=== What is needed ===
If a line of the records holds the word "lady", copy it out.

=== Given entries ===
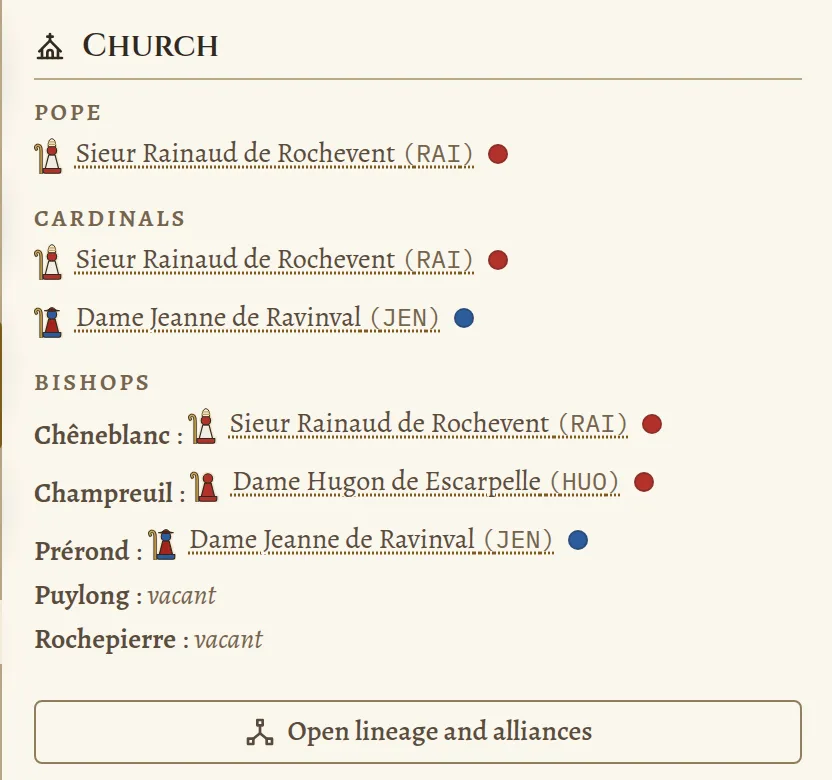
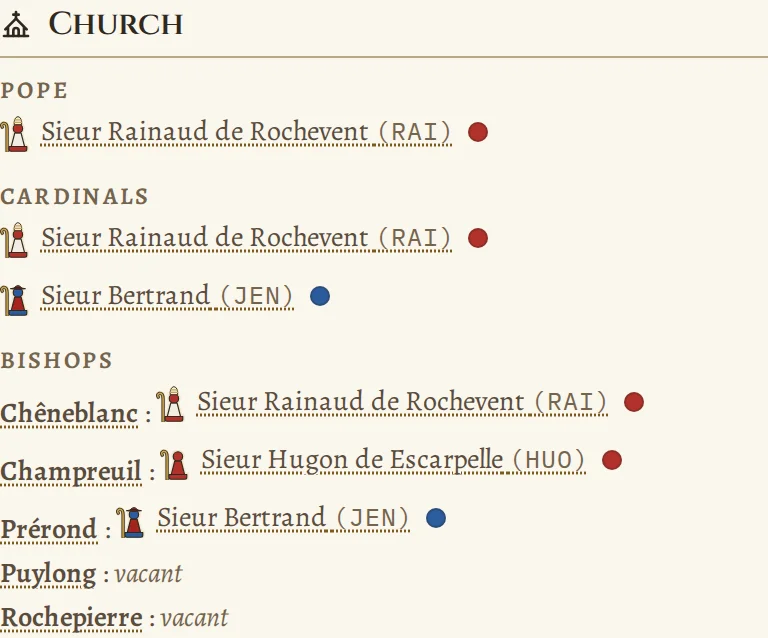
fix(docs): show male clergy in the rules realm screenshots
The winter demo scenario made church titleholders women (a lady
astrologer was also the bishop), contradicting the rules. Make the pope,
bishop, cardinal and excommunicated noble men, give the astrologer her
own noble, and regenerate the FR/EN realm screenshots.

Closes #560

Changed region(s): [[0.0, 0.5956, 0.9688, 1.0], [0.0, 0.268, 0.8125, 0.5956], [0.0, 0.0, 0.9688, 0.2382]]

diff --git a/cmd/server/demo_scenarios.go b/cmd/server/demo_scenarios.go
@@ -200,9 +200,22 @@ func forgeWinter(state *models.GameState) error {
 	state.Cardinals = []models.NobleID{pope, cardinal}
 	state.Pope = &pope
 	state.Excommunications = []models.Excommunication{{Noble: excommunicated, Reason: models.ExcommunicationPapal, By: pope}}
-	// P1's second noble becomes a lady astrologer; a Witch joins P1's court.
-	state.Nobles[p1[1]].Sex = models.SexFemale
-	state.Nobles[p1[1]].Dignities = []models.Dignity{models.DignityAstrologer}
+	// Church titles are male-only: the pope, the bishop, the cardinal and the
+	// excommunicated noble are men. A lady astrologer and a Witch join P1's court.
+	maleNames := []string{"Gilbert", "Aymeric", "Bertrand", "Thibaut"}
+	for turn, id := range []models.NobleID{pope, bishop, cardinal, excommunicated} {
+		for index := range state.Nobles {
+			if state.Nobles[index].ID == id && state.Nobles[index].Sex != models.SexMale {
+				state.Nobles[index].Sex = models.SexMale
+				state.Nobles[index].Name = maleNames[turn]
+			}
+		}
+	}
+	state.Nobles = append(state.Nobles, models.Noble{
+		ID: "N901", Code: "ZAS", Name: "Astrid", Sex: models.SexFemale, OwnerID: "P1",
+		LocationID: state.Nobles[p1[1]].LocationID, Status: models.NobleStatusFree,
+		Dignities: []models.Dignity{models.DignityAstrologer},
+	})
 	state.Nobles = append(state.Nobles, models.Noble{
 		ID: "N900", Code: "ZOE", Name: "Zoé", Sex: models.SexFemale, OwnerID: "P1",
 		LocationID: state.Nobles[p1[0]].LocationID, Status: models.NobleStatusFree,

=== Response to this exercise ===
The winter demo scenario made church titleholders women (a lady
-	// P1's second noble becomes a lady astrologer; a Witch joins P1's court.
+	// excommunicated noble are men. A lady astrologer and a Witch join P1's court.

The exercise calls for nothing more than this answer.